Problem details: Every entry is to be restated exactly; pictures are not part of the copy.

Listed records:
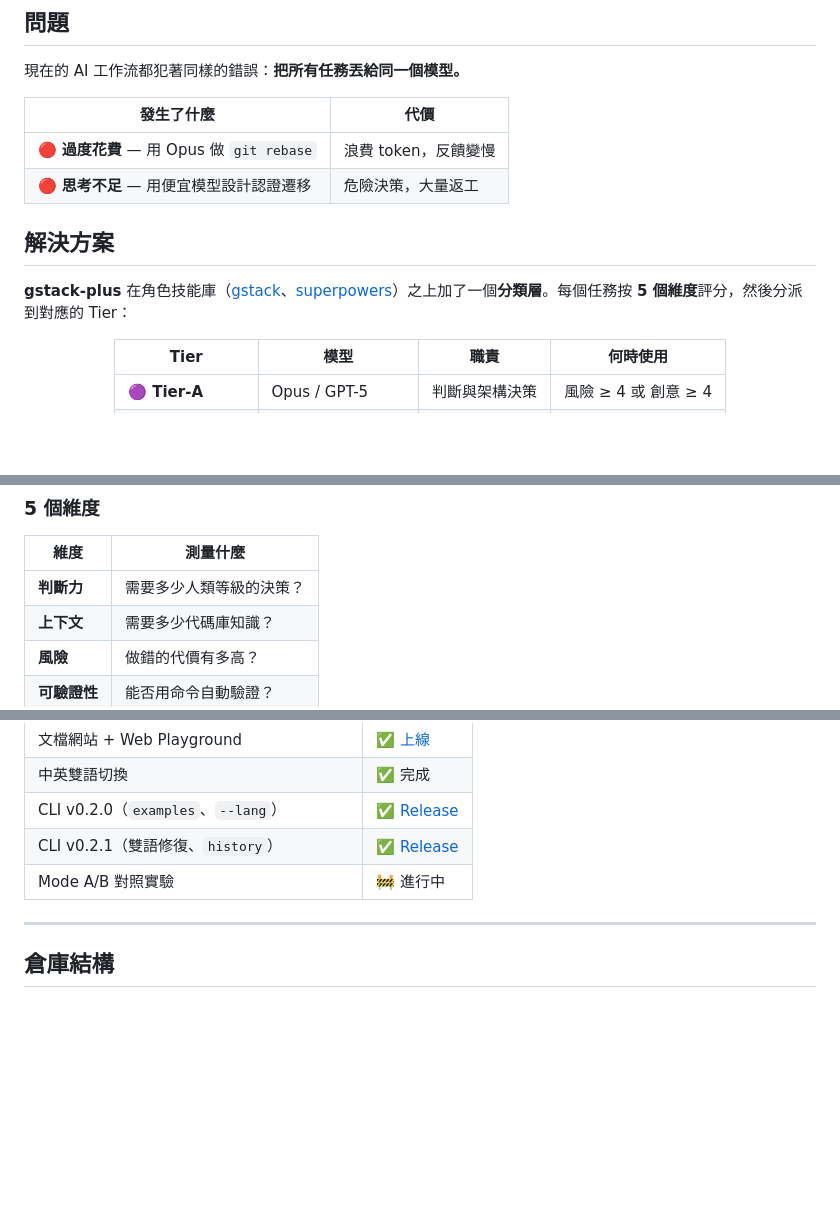
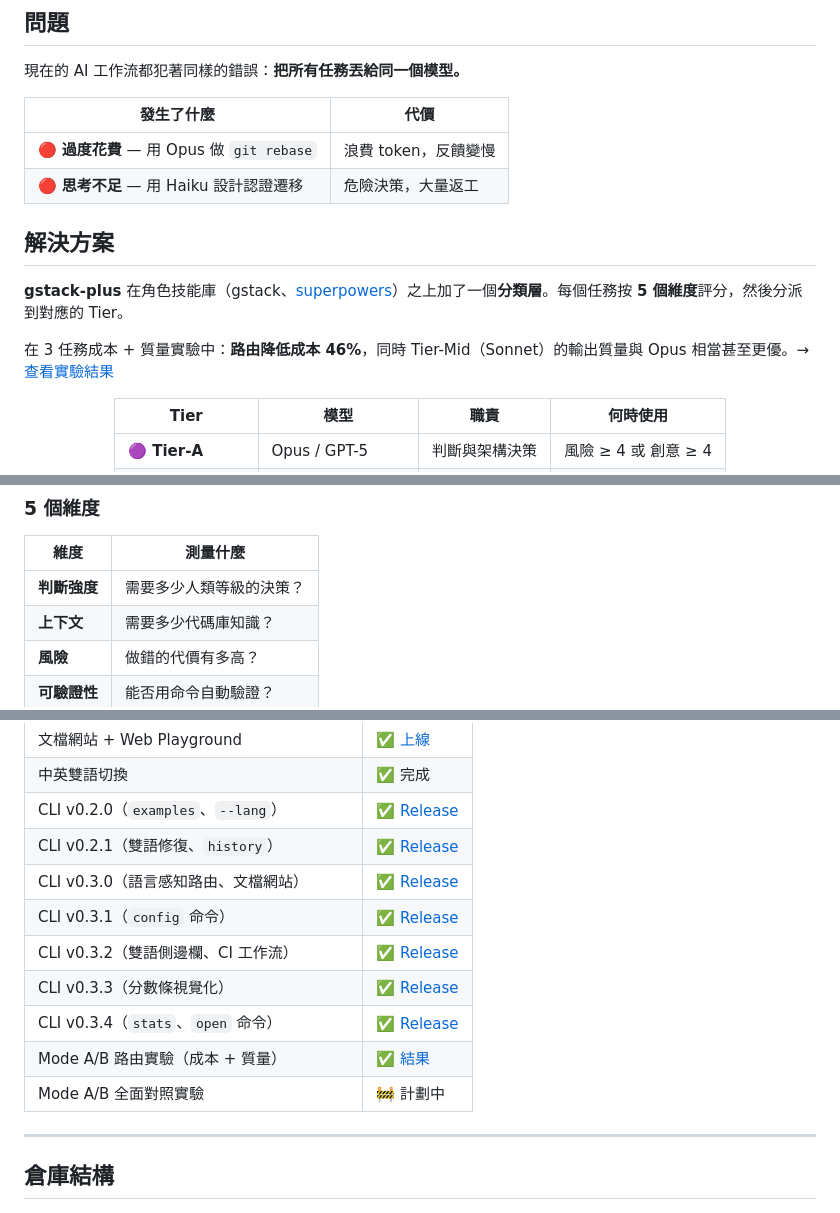
Before and after one commit to zhewenzhang/gstack-plus, a Markdown page: README.zh.md, 3 parts joined by grey strips. Drawn GitHub-style; blank space fills up the shorter version.

```diff
--- a/README.zh.md
+++ b/README.zh.md
@@ -26,11 +46,13 @@
 | 發生了什麼 | 代價 |
 |---|---|
 | 🔴 **過度花費** — 用 Opus 做 `git rebase` | 浪費 token，反饋變慢 |
-| 🔴 **思考不足** — 用便宜模型設計認證遷移 | 危險決策，大量返工 |
+| 🔴 **思考不足** — 用 Haiku 設計認證遷移 | 危險決策，大量返工 |
 
 ## 解決方案
 
-**gstack-plus** 在角色技能庫（[gstack](https://github.com/your-org/gstack)、[superpowers](https://github.com/obra/superpowers)）之上加了一個**分類層**。每個任務按 **5 個維度**評分，然後分派到對應的 Tier：
+**gstack-plus** 在角色技能庫（gstack、[superpowers](https://github.com/obra/superpowers)）之上加了一個**分類層**。每個任務按 **5 個維度**評分，然後分派到對應的 Tier。
+
+在 3 任務成本 + 質量實驗中：**路由降低成本 46%**，同時 Tier-Mid（Sonnet）的輸出質量與 Opus 相當甚至更優。→ [查看實驗結果](experiments/token-comparison/RESULTS.md)
 
 <div align="center">
 
@@ -66,7 +88,7 @@ Tier-A      Tier-Mid   Tier-Exec
 
 | 維度 | 測量什麼 |
 |---|---|
-| **判斷力** | 需要多少人類等級的決策？ |
+| **判斷強度** | 需要多少人類等級的決策？ |
 | **上下文** | 需要多少代碼庫知識？ |
 | **風險** | 做錯的代價有多高？ |
 | **可驗證性** | 能否用命令自動驗證？ |
@@ -141,7 +178,13 @@ gstack-plus --version    # 0.2.1
 | 中英雙語切換 | ✅ 完成 |
 | CLI v0.2.0（`examples`、`--lang`） | ✅ [Release](https://github.com/zhewenzhang/gstack-plus/releases/tag/v0.2.0) |
 | CLI v0.2.1（雙語修復、`history`） | ✅ [Release](https://github.com/zhewenzhang/gstack-plus/releases/tag/v0.2.1) |
-| Mode A/B 對照實驗 | 🚧 進行中 |
+| CLI v0.3.0（語言感知路由、文檔網站） | ✅ [Release](https://github.com/zhewenzhang/gstack-plus/releases/tag/v0.3.0) |
+| CLI v0.3.1（`config` 命令） | ✅ [Release](https://github.com/zhewenzhang/gstack-plus/releases/tag/v0.3.1) |
+| CLI v0.3.2（雙語側邊欄、CI 工作流） | ✅ [Release](https://github.com/zhewenzhang/gstack-plus/releases/tag/v0.3.2) |
+| CLI v0.3.3（分數條視覺化） | ✅ [Release](https://github.com/zhewenzhang/gstack-plus/releases/tag/v0.3.3) |
+| CLI v0.3.4（`stats`、`open` 命令） | ✅ [Release](https://github.com/zhewenzhang/gstack-plus/releases/tag/v0.3.4) |
+| Mode A/B 路由實驗（成本 + 質量） | ✅ [結果](experiments/token-comparison/RESULTS.md) |
+| Mode A/B 全面對照實驗 | 🚧 計劃中 |
 
 ---
 
```
Also changed, not shown: other parts of README.zh.md (+49 -14 lines).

Result for this task:
Before and after one commit to zhewenzhang/gstack-plus, a Markdown page: README.zh.md, 3 parts joined by grey strips. Drawn GitHub-style; blank space fills up the shorter version.

```diff
--- a/README.zh.md
+++ b/README.zh.md
@@ -26,11 +46,13 @@
 | 發生了什麼 | 代價 |
 |---|---|
 | 🔴 **過度花費** — 用 Opus 做 `git rebase` | 浪費 token，反饋變慢 |
-| 🔴 **思考不足** — 用便宜模型設計認證遷移 | 危險決策，大量返工 |
+| 🔴 **思考不足** — 用 Haiku 設計認證遷移 | 危險決策，大量返工 |
 
 ## 解決方案
 
-**gstack-plus** 在角色技能庫（[gstack](https://github.com/your-org/gstack)、[superpowers](https://github.com/obra/superpowers)）之上加了一個**分類層**。每個任務按 **5 個維度**評分，然後分派到對應的 Tier：
+**gstack-plus** 在角色技能庫（gstack、[superpowers](https://github.com/obra/superpowers)）之上加了一個**分類層**。每個任務按 **5 個維度**評分，然後分派到對應的 Tier。
+
+在 3 任務成本 + 質量實驗中：**路由降低成本 46%**，同時 Tier-Mid（Sonnet）的輸出質量與 Opus 相當甚至更優。→ [查看實驗結果](experiments/token-comparison/RESULTS.md)
 
 <div align="center">
 
@@ -66,7 +88,7 @@ Tier-A      Tier-Mid   Tier-Exec
 
 | 維度 | 測量什麼 |
 |---|---|
-| **判斷力** | 需要多少人類等級的決策？ |
+| **判斷強度** | 需要多少人類等級的決策？ |
 | **上下文** | 需要多少代碼庫知識？ |
 | **風險** | 做錯的代價有多高？ |
 | **可驗證性** | 能否用命令自動驗證？ |
@@ -141,7 +178,13 @@ gstack-plus --version    # 0.2.1
 | 中英雙語切換 | ✅ 完成 |
 | CLI v0.2.0（`examples`、`--lang`） | ✅ [Release](https://github.com/zhewenzhang/gstack-plus/releases/tag/v0.2.0) |
 | CLI v0.2.1（雙語修復、`history`） | ✅ [Release](https://github.com/zhewenzhang/gstack-plus/releases/tag/v0.2.1) |
-| Mode A/B 對照實驗 | 🚧 進行中 |
+| CLI v0.3.0（語言感知路由、文檔網站） | ✅ [Release](https://github.com/zhewenzhang/gstack-plus/releases/tag/v0.3.0) |
+| CLI v0.3.1（`config` 命令） | ✅ [Release](https://github.com/zhewenzhang/gstack-plus/releases/tag/v0.3.1) |
+| CLI v0.3.2（雙語側邊欄、CI 工作流） | ✅ [Release](https://github.com/zhewenzhang/gstack-plus/releases/tag/v0.3.2) |
+| CLI v0.3.3（分數條視覺化） | ✅ [Release](https://github.com/zhewenzhang/gstack-plus/releases/tag/v0.3.3) |
+| CLI v0.3.4（`stats`、`open` 命令） | ✅ [Release](https://github.com/zhewenzhang/gstack-plus/releases/tag/v0.3.4) |
+| Mode A/B 路由實驗（成本 + 質量） | ✅ [結果](experiments/token-comparison/RESULTS.md) |
+| Mode A/B 全面對照實驗 | 🚧 計劃中 |
 
 ---
 
```
Also changed, not shown: other parts of README.zh.md (+49 -14 lines).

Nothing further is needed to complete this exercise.